The three players were found guilty of various offences of corrupt behavior relating to the Lords Test between England and Pakistan in August 2010
Further, Mohammad Amir will be eligible to return to cricket at international level at the same time, following permission being granted to him to return to play domestic cricket in Pakistan earlier this year.
The three players were found guilty of various offences of corrupt behavior relating to the Lords Test between England and Pakistan in August 2010 by the independent Anti-Corruption Tribunal on 5 February 2011, with their sanctions backdated to commence on 2 September 2010 (the date on which they were initially charged and provisionally suspended).

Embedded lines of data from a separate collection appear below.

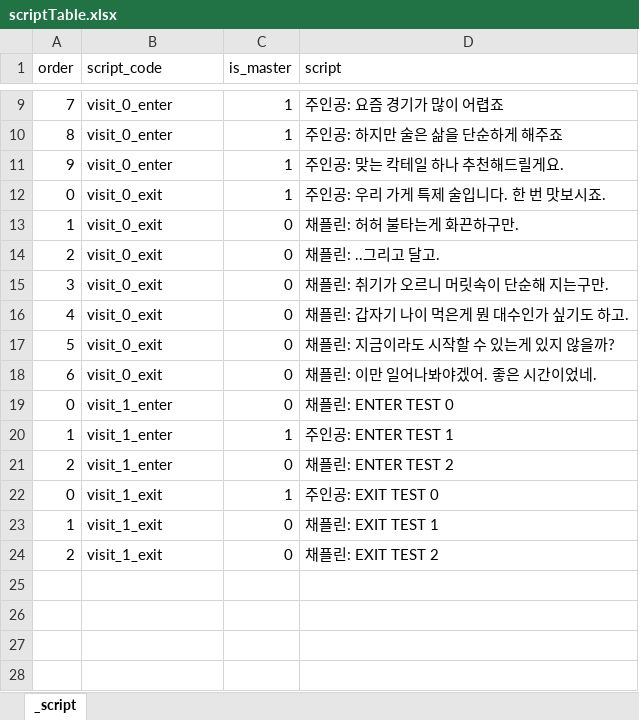
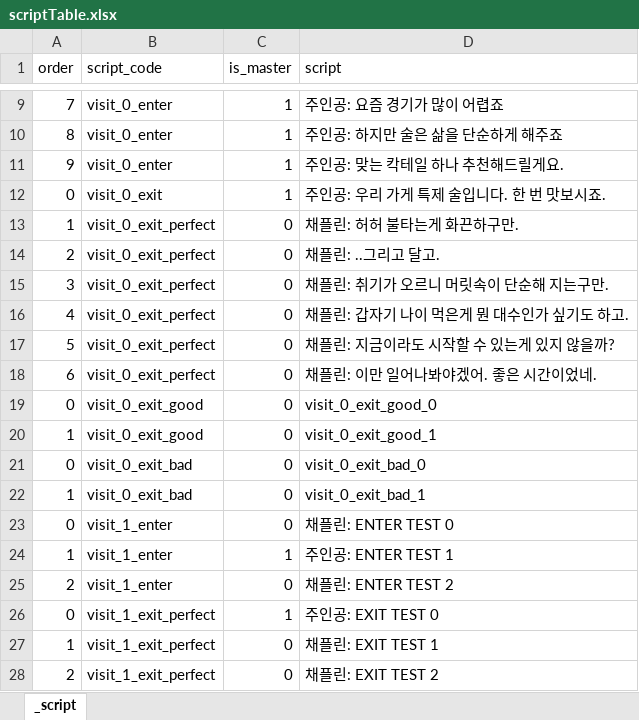
Before and after one commit to minje20/NewGameProject, an Excel workbook: Assets/Dev/Data/Dialogue/scriptTable.xlsx, sheet _script, drawn as a sheet; only a part is shown, gaps mark what is left out; values as stored, in another font and other column widths than the file's, no borders; addresses are those after the commit; the diff names each change by its address in the sheet, - before the commit and + after, or states it on an @@ line.

Commit message:
:sparkles: 점수에 따른 대사 변동 기능 구현
변경사항:
- 점수(bad, good, perfect)에 따라 출력되는 대사를 달리하는 기능을 구현함

```diff
--- a/Assets/Dev/Data/Dialogue/scriptTable.xlsx (sheet _script)
+++ b/Assets/Dev/Data/Dialogue/scriptTable.xlsx (sheet _script)
-B13:B18 (script_code): visit_0_exit
+B13:B18 (script_code): visit_0_exit_perfect
+row 19: 0 | visit_0_exit_good | 0 | visit_0_exit_good_0
+row 20: 1 | visit_0_exit_good | 0 | visit_0_exit_good_1
+row 21: 0 | visit_0_exit_bad | 0 | visit_0_exit_bad_0
+row 22: 1 | visit_0_exit_bad | 0 | visit_0_exit_bad_1
-B26:B28 (script_code): visit_1_exit
+B26:B28 (script_code): visit_1_exit_perfect
```
Also changed, not shown: 9 other files.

The Tribunal, headed by Mr Michael Beloff, QC, following a six-day hearing in Qatar had imposed a sanction of five years on Amir, seven years on Asif (of which the final two years were suspended on specified conditions) and 10 years on Butt (of which the final five years were suspended on specified conditions).

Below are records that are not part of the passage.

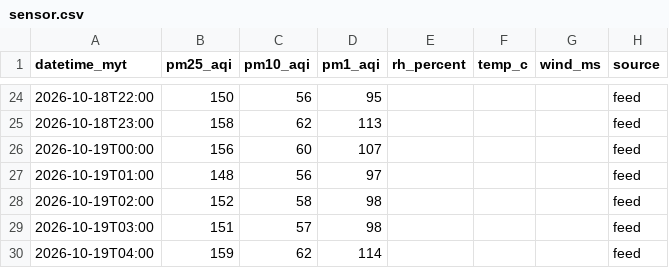
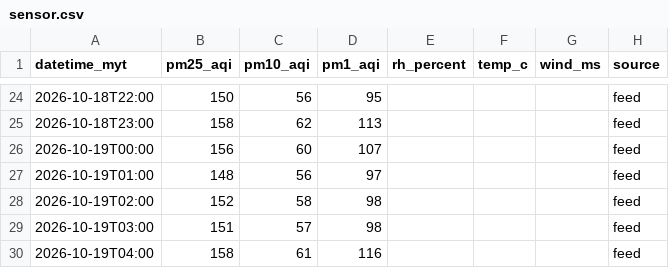
Before and after one commit to sippananda/sasana_api, a CSV file: docs/data/sensor.csv, drawn as a sheet; only a part is shown, gaps mark what is left out.

```diff
--- a/docs/data/sensor.csv
+++ b/docs/data/sensor.csv
@@ -29,2 +29,2 @@ datetime_myt,pm25_aqi,pm10_aqi,pm1_aqi,rh_percent,temp_c,wind_ms,source
 2026-10-19T03:00,151,57,98,,,,feed
-2026-10-19T04:00,159,62,114,,,,feed
+2026-10-19T04:00,158,61,116,,,,feed
```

As with all players and other participants in cricket, all three players remain bound to comply with the ICC Anti-Corruption Code and the anti-corruption rules of all National Cricket Federations. Consequently, if they should commit any further act of corrupt conduct they are liable to (i) further separate disciplinary proceedings for breaches of the relevant Code or rules and (ii) in the case of Asif and Butt and where such breach occurs during the suspended part of their original period of ineligibility, the activation of that suspended period of ineligibility.
The ICC will not make any further comment on this matter.